Participating Libraries

 

Sallie Bingham Center for Women’s History & Culture, Duke University Libraries

The Sallie Bingham Center for Women’s History and Culture is a broad-based women’s history archives and library and is an integral part of Duke University’s Rare Book, Manuscript and Special Collections Library. Notable collections include Southern women, girl culture, domestic culture, women authors and publishers, lay and ordained church women, women artists, the history of feminist theory and activism, women's sexuality and gender expression, and women of colour:

  • Women in the American South from the 18th century to the present 
  • Women's political activities: especially women's organizational activities in the South from the 19th century to the present, and local and national feminist activism from the 1960s to the present
  • Women’s sexuality, gender identity, and expression
  • Women and religion: especially in Protestant churches and specifically in Methodist churches
  • Women artists including an extensive collection of artist’s books by women
  • Girl culture including extensive collections of zines by girls (and women)
  • Literary women including the records of publishers as well as the published works and papers of writers such as Anne Tyler, Josephine Humphreys, Carson McCullers, Eudora Welty, Susan Ketchin, Mab Segrest, Peggy Payne, Blanche McCrary Boyd, Kathy Acker and numerous others
  • Women's work in industry as documented in company records: especially textile mills in the South, and in the organizational records of the CIO, the Alliance for Guidance of Rural Youth, and the Southeast Women's Employment Coalition
  • Women's domestic and social life: especially in the rural and urban South, includes a wide range of prescriptive literature, personal diaries and letters, and family papers
  • Women's education, primarily in the 19th and early 20th century South. 

The depth and breadth of manuscripts materials relating to women and gender are reflected in Guides to Women’s Studies Resources. More specific subject areas such as the Women's Movement, Civil War women, sexuality, and women and education are highlighted in these guides.

 

New York Public Library

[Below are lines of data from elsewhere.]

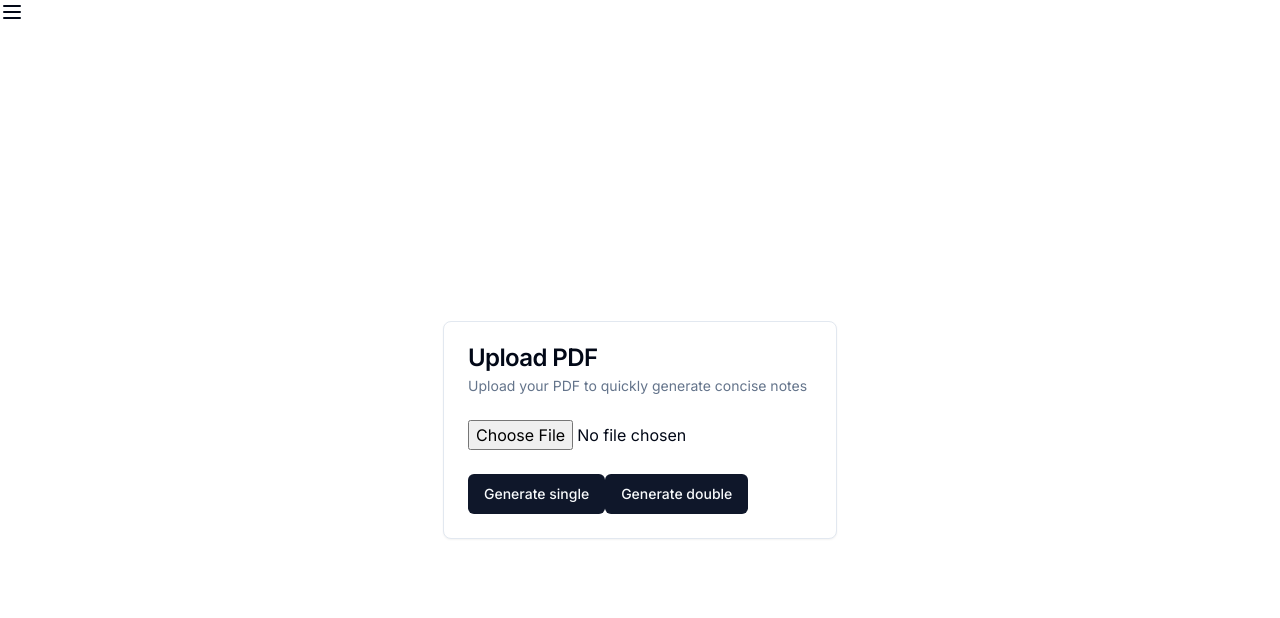
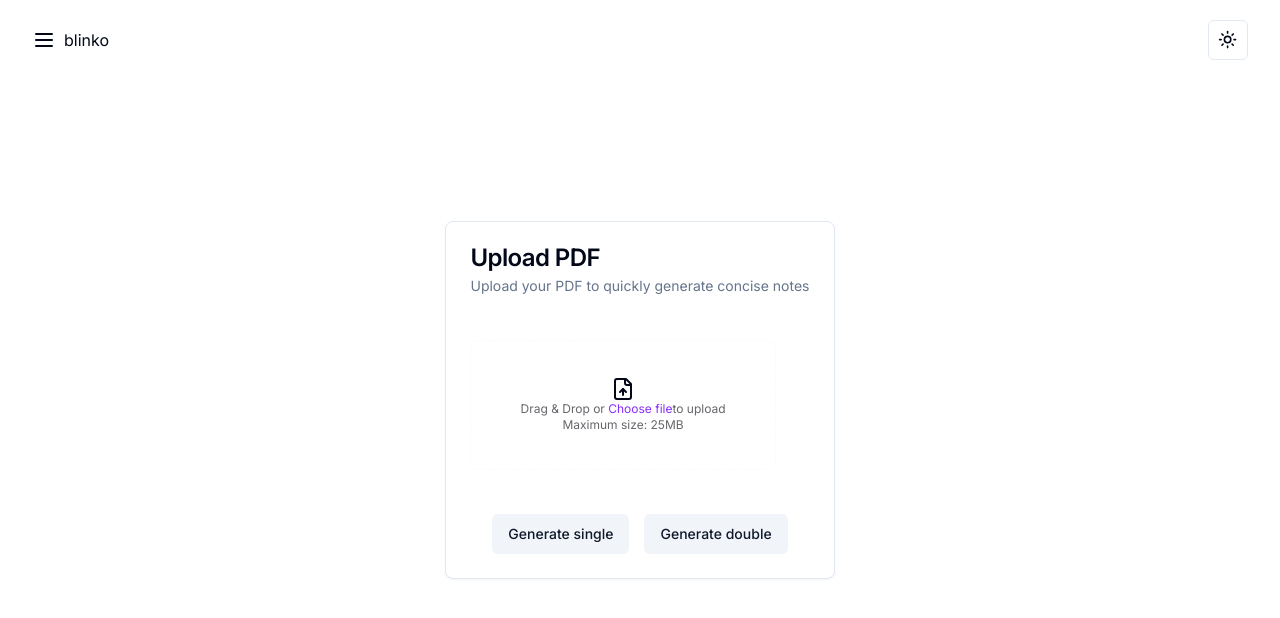
Before and after one commit to mohammedfarisofficial/short-note-for-collage, a Next.js app in the folder nextjs-client/: page / in a window 1280 px wide. Shown: the top 618 px of the page. Built offline with nearby package versions, Linux system fonts and the light colour scheme.

Commit message:
dropbox basic setup

```diff
--- a/nextjs-client/app/layout.jsx
+++ b/nextjs-client/app/layout.jsx
@@ -1,18 +1,27 @@
 "use client";
 import { Inter } from "next/font/google";
 import "./globals.css";
+import { ThemeProvider } from "@/components/theme/theme-provider";
+
 
 const inter = Inter({ subsets: ["latin"] });
 
-import Navbar from "@/components/navbar/navbar"
+import Navbar from "@/components/navbar/navbar";
 
 export default function RootLayout({ children }) {
   return (
     <html lang="en">
       <body className={inter.className}>
-        <Navbar/>
-        {children}
-        </body>
+        <ThemeProvider
+          attribute="class"
+          defaultTheme="system"
+          enableSystem
+          disableTransitionOnChange
+        >
+          <Navbar />
+          {children}
+        </ThemeProvider>
+      </body>
     </html>
   );
 }
--- a/nextjs-client/app/page.jsx
+++ b/nextjs-client/app/page.jsx
@@ -21,6 +21,7 @@
   CardHeader,
   CardTitle,
 } from "@/components/ui/card";
+import DropBox from "@/components/ui/drop-box";
 
 const page = () => {
   const [bits, setBits] = useState([{ title: "", content: "" }]);
@@ -396,8 +397,6 @@
   };
   return (
     <div className="w-full h-[100vh] px-20 flex justify-center items-center">
-      {pdfFile && pdfFile.name}
-
       <Card>
         <CardHeader>
           <CardTitle>Upload PDF</CardTitle>
@@ -406,16 +405,15 @@
           </CardDescription>
         </CardHeader>
         <CardContent>
-          <input
-            type="file"
-            onChange={(e) => setPdfFile(e.target.files[0])}
-            name="upload-file"
-            id=""
-          />
+          <DropBox file={pdfFile} setFile={setPdfFile} />
         </CardContent>
-        <CardFooter>
-          <Button onClick={generatePDF}>Generate single</Button>
-          <Button onClick={generatePDFDoubleSide}>Generate double</Button>
+        <CardFooter className="flex justify-center gap-[15px]">
+          <Button variant="secondary" onClick={generatePDF}>
+            Generate single
+          </Button>
+          <Button variant="secondary" onClick={generatePDFDoubleSide}>
+            Generate double
+          </Button>
         </CardFooter>
       </Card>
     </div>
--- a/nextjs-client/components/navbar/navbar.jsx
+++ b/nextjs-client/components/navbar/navbar.jsx
@@ -6,11 +6,22 @@
   SheetTitle,
   SheetTrigger,
 } from "@/components/ui/sheet";
-import { Menu } from "lucide-react";
+import {
+  DropdownMenu,
+  DropdownMenuContent,
+  DropdownMenuItem,
+  DropdownMenuTrigger,
+} from "@/components/ui/dropdown-menu";
+import { Button } from "@/components/ui/button";
+import { Moon, Sun, Menu } from "lucide-react";
+import { useTheme } from "next-themes";
 
 const Navbar = () => {
+  const { setTheme } = useTheme();
+
   return (
-    <div>
+    <div className="flex px-[2rem] items-center fixed  justify-between h-[80px] w-full">
+      <div className="flex items-center">
         <Sheet>
           <SheetTrigger>
             <Menu />
@@ -25,6 +36,28 @@
             </SheetHeader>
           </SheetContent>
         </Sheet>
+        <h2 className="pl-2">blinko</h2>
+      </div>
+      <DropdownMenu>
+        <DropdownMenuTrigger asChild>
+          <Button variant="outline" size="icon">
+            <Sun className="h-[1.2rem] w-[1.2rem] rotate-0 scale-100 transition-all dark:-rotate-90 dark:scale-0" />
+            <Moon className="absolute h-[1.2rem] w-[1.2rem] rotate-90 scale-0 transition-all dark:rotate-0 dark:scale-100" />
+            <span className="sr-only">Toggle theme</span>
+          </Button>
+        </DropdownMenuTrigger>
+        <DropdownMenuContent align="end">
+          <DropdownMenuItem onClick={() => setTheme("light")}>
+            Light
+          </DropdownMenuItem>
+          <DropdownMenuItem onClick={() => setTheme("dark")}>
+            Dark
+          </DropdownMenuItem>
+          <DropdownMenuItem onClick={() => setTheme("system")}>
+            System
+          </DropdownMenuItem>
+        </DropdownMenuContent>
+      </DropdownMenu>
     </div>
   );
 };
--- /dev/null
+++ b/nextjs-client/components/theme/theme-provider.jsx
@@ -0,0 +1,8 @@
+"use client";
+
+import * as React from "react";
+import { ThemeProvider as NextThemesProvider } from "next-themes";
+
+export function ThemeProvider({ children, ...props }) {
+  return <NextThemesProvider {...props}>{children}</NextThemesProvider>;
+}
--- /dev/null
+++ b/nextjs-client/components/ui/drop-box.jsx
@@ -0,0 +1,56 @@
+"use client";
+import { useEffect } from "react";
+import {File, FileUp, CircleX } from "lucide-react";
+
+const DropFile = ({ file, setFile }) => {
+  const handleFileChange = (event) => {
+    setFile(event.target.files[0]);
+  };
+
+  const removeFileHandler = () => {
+    setFile(null);
+  };
+
+  useEffect(() => {
+    console.log(file);
+  }, [file]);
+
+  return (
+    <div
+      className={`w-[90%] h-[130px] my-5 dark:bg-[#1d1e24] bg-[#fff] rounded-lg flex justify-center items-center relative flex-col border border-dashed border-[#E1D1FA24] transition-all duration-200 ${
+        file ? "bg-[#892eff26] hover:bg-[#892eff26]" : "hover:bg-[#161619]"
+      }`}
+    >
+      {file ? (
+        <>
+          <div
+            onClick={removeFileHandler}
+            className="absolute top-4 right-4 cursor-pointer"
+          >
+            <CircleX />
+          </div>
+          <File />
+          <p>{file?.name}</p>
+          <p>Size: {(file?.size / 1024).toFixed(2)}KB</p>
+        </>
+      ) : (
+        <>
+          <FileUp />
+          <p className="text-xs text-[#66676b]">
+            Drag & Drop or <span className="text-[#892eff]">Choose file</span>
+            to upload
+          </p>
+          <p className="text-xs text-[#66676b]">Maximum size: 25MB</p>
+          <input
+            accept="application/pdf"
+            type="file"
+            onChange={handleFileChange}
+            className="absolute inset-0 opacity-0 cursor-pointer"
+          />
+        </>
+      )}
+    </div>
+  );
+};
+
+export default DropFile;
--- /dev/null
+++ b/nextjs-client/components/ui/dropdown-menu.jsx
@@ -0,0 +1,157 @@
+"use client"
+
+import * as React from "react"
+import * as DropdownMenuPrimitive from "@radix-ui/react-dropdown-menu"
+import { Check, ChevronRight, Circle } from "lucide-react"
+
+import { cn } from "@/lib/utils"
+
+const DropdownMenu = DropdownMenuPrimitive.Root
+
+const DropdownMenuTrigger = DropdownMenuPrimitive.Trigger
+
+const DropdownMenuGroup = DropdownMenuPrimitive.Group
+
+const DropdownMenuPortal = DropdownMenuPrimitive.Portal
+
+const DropdownMenuSub = DropdownMenuPrimitive.Sub
+
+const DropdownMenuRadioGroup = DropdownMenuPrimitive.RadioGroup
+
+const DropdownMenuSubTrigger = React.forwardRef(({ className, inset, children, ...props }, ref) => (
+  <DropdownMenuPrimitive.SubTrigger
+    ref={ref}
+    className={cn(
+      "flex cursor-default select-none items-center rounded-sm px-2 py-1.5 text-sm outline-none focus:bg-accent data-[state=open]:bg-accent",
+      inset && "pl-8",
+      className
+    )}
+    {...props}>
+    {children}
+    <ChevronRight className="ml-auto h-4 w-4" />
+  </DropdownMenuPrimitive.SubTrigger>
+))
+DropdownMenuSubTrigger.displayName =
+  DropdownMenuPrimitive.SubTrigger.displayName
+
+const DropdownMenuSubContent = React.forwardRef(({ className, ...props }, ref) => (
+  <DropdownMenuPrimitive.SubContent
+    ref={ref}
+    className={cn(
+      "z-50 min-w-[8rem] overflow-hidden rounded-md border bg-popover p-1 text-popover-foreground shadow-lg data-[state=open]:animate-in data-[state=closed]:animate-out data-[state=closed]:fade-out-0 data-[state=open]:fade-in-0 data-[state=closed]:zoom-out-95 data-[state=open]:zoom-in-95 data-[side=bottom]:slide-in-from-top-2 data-[side=left]:slide-in-from-right-2 data-[side=right]:slide-in-from-left-2 data-[side=top]:slide-in-from-bottom-2",
+      className
+    )}
+    {...props} />
+))
+DropdownMenuSubContent.displayName =
+  DropdownMenuPrimitive.SubContent.displayName
+
+const DropdownMenuContent = React.forwardRef(({ className, sideOffset = 4, ...props }, ref) => (
+  <DropdownMenuPrimitive.Portal>
+    <DropdownMenuPrimitive.Content
+      ref={ref}
+      sideOffset={sideOffset}
+      className={cn(
+        "z-50 min-w-[8rem] overflow-hidden rounded-md border bg-popover p-1 text-popover-foreground shadow-md data-[state=open]:animate-in data-[state=closed]:animate-out data-[state=closed]:fade-out-0 data-[state=open]:fade-in-0 data-[state=closed]:zoom-out-95 data-[state=open]:zoom-in-95 data-[side=bottom]:slide-in-from-top-2 data-[side=left]:slide-in-from-right-2 data-[side=right]:slide-in-from-left-2 data-[side=top]:slide-in-from-bottom-2",
+        className
+      )}
+      {...props} />
+  </DropdownMenuPrimitive.Portal>
+))
+DropdownMenuContent.displayName = DropdownMenuPrimitive.Content.displayName
+
+const DropdownMenuItem = React.forwardRef(({ className, inset, ...props }, ref) => (
+  <DropdownMenuPrimitive.Item
+    ref={ref}
+    className={cn(
+      "relative flex cursor-default select-none items-center rounded-sm px-2 py-1.5 text-sm outline-none transition-colors focus:bg-accent focus:text-accent-foreground data-[disabled]:pointer-events-none data-[disabled]:opacity-50",
+      inset && "pl-8",
+      className
+    )}
+    {...props} />
+))
+DropdownMenuItem.displayName = DropdownMenuPrimitive.Item.displayName
+
+const DropdownMenuCheckboxItem = React.forwardRef(({ className, children, checked, ...props }, ref) => (
+  <DropdownMenuPrimitive.CheckboxItem
+    ref={ref}
+    className={cn(
+      "relative flex cursor-default select-none items-center rounded-sm py-1.5 pl-8 pr-2 text-sm outline-none transition-colors focus:bg-accent focus:text-accent-foreground data-[disabled]:pointer-events-none data-[disabled]:opacity-50",
+      className
+    )}
+    checked={checked}
+    {...props}>
+    <span className="absolute left-2 flex h-3.5 w-3.5 items-center justify-center">
+      <DropdownMenuPrimitive.ItemIndicator>
+        <Check className="h-4 w-4" />
+      </DropdownMenuPrimitive.ItemIndicator>
+    </span>
+    {children}
+  </DropdownMenuPrimitive.CheckboxItem>
+))
+DropdownMenuCheckboxItem.displayName =
+  DropdownMenuPrimitive.CheckboxItem.displayName
+
+const DropdownMenuRadioItem = React.forwardRef(({ className, children, ...props }, ref) => (
+  <DropdownMenuPrimitive.RadioItem
+    ref={ref}
+    className={cn(
+      "relative flex cursor-default select-none items-center rounded-sm py-1.5 pl-8 pr-2 text-sm outline-none transition-colors focus:bg-accent focus:text-accent-foreground data-[disabled]:pointer-events-none data-[disabled]:opacity-50",
+      className
+    )}
+    {...props}>
+    <span className="absolute left-2 flex h-3.5 w-3.5 items-center justify-center">
+      <DropdownMenuPrimitive.ItemIndicator>
+        <Circle className="h-2 w-2 fill-current" />
+      </DropdownMenuPrimitive.ItemIndicator>
+    </span>
+    {children}
+  </DropdownMenuPrimitive.RadioItem>
+))
+DropdownMenuRadioItem.displayName = DropdownMenuPrimitive.RadioItem.displayName
+
+const DropdownMenuLabel = React.forwardRef(({ className, inset, ...props }, ref) => (
+  <DropdownMenuPrimitive.Label
+    ref={ref}
+    className={cn("px-2 py-1.5 text-sm font-semibold", inset && "pl-8", className)}
+    {...props} />
+))
+DropdownMenuLabel.displayName = DropdownMenuPrimitive.Label.displayName
+
+const DropdownMenuSeparator = React.forwardRef(({ className, ...props }, ref) => (
+  <DropdownMenuPrimitive.Separator
+    ref={ref}
+    className={cn("-mx-1 my-1 h-px bg-muted", className)}
+    {...props} />
+))
+DropdownMenuSeparator.displayName = DropdownMenuPrimitive.Separator.displayName
+
+const DropdownMenuShortcut = ({
+  className,
+  ...props
+}) => {
+  return (
+    (<span
+      className={cn("ml-auto text-xs tracking-widest opacity-60", className)}
+      {...props} />)
+  );
+}
+DropdownMenuShortcut.displayName = "DropdownMenuShortcut"
+
+export {
+  DropdownMenu,
+  DropdownMenuTrigger,
+  DropdownMenuContent,
+  DropdownMenuItem,
+  DropdownMenuCheckboxItem,
+  DropdownMenuRadioItem,
+  DropdownMenuLabel,
+  DropdownMenuSeparator,
+  DropdownMenuShortcut,
+  DropdownMenuGroup,
+  DropdownMenuPortal,
+  DropdownMenuSub,
+  DropdownMenuSubContent,
+  DropdownMenuSubTrigger,
+  DropdownMenuRadioGroup,
+}
--- a/nextjs-client/package.json
+++ b/nextjs-client/package.json
@@ -10,12 +10,14 @@
   },
   "dependencies": {
     "@radix-ui/react-dialog": "^1.1.1",
+    "@radix-ui/react-dropdown-menu": "^2.1.1",
     "@radix-ui/react-slot": "^1.1.0",
     "class-variance-authority": "^0.7.0",
     "clsx": "^2.1.1",
     "jspdf": "^2.5.1",
     "lucide-react": "^0.408.0",
     "next": "14.2.5",
+    "next-themes": "^0.3.0",
     "pdfjs-dist": "^4.4.168",
     "react": "^18",
     "react-dom": "^18",
```
Also changed, not shown: 1 other file (tests, documents, lock files or other folders). Lines whose indentation alone changed are shown as unchanged.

The New York Public Library ranks alongside the British Library, Library of Congress and the Bibliothèque nationale de France as one of the world’s greatest libraries. The New York Public Library has been an essential provider of free books, information, ideas, and education for all New Yorkers for more than 100 years. Founded in 1895, NYPL is the nation’s largest public library system, featuring a unique combination of 88 neighborhood branches and four scholarly research centers, bringing together an extraordinary richness of resources and opportunities available to all. The four research libraries are the Humanities & Social Sciences Library, The New York Public Library for Performing Arts, the Science, Industry & Business Library, and the Schomburg Center for Research in Black Culture.

The inclusion of Town Topics in the Everyday Life collection is possible through the generous participation of The New York Public Library, which owns an extensive run of this rare but important periodical. The periodical Town Topics chronicled the New York social world during the height of the Gilded Age, and it figures (both under its own name and under vaguely disguised titles) prominently in the fiction of numerous New York writers, such as Edith Wharton. Town Topics was both the public face (sometimes invited, often disdained) of the elite set and, more distressingly, as a “how-to” manual for the nouveaux riches, and as such may be studied not only as a mirror of society but as an aspirational “how-to” manual for the newly wealthy or the striving middle-class of the industrial era.  Alongside the domestic help manuals and periodicals in the Everyday Life collection, Town Topics offers a glimpse of a world that lay beyond the middle-class home, but that was always implicitly referenced in domesticity’s attempts to escape the market or increasingly by the end of the century to co-opt the market.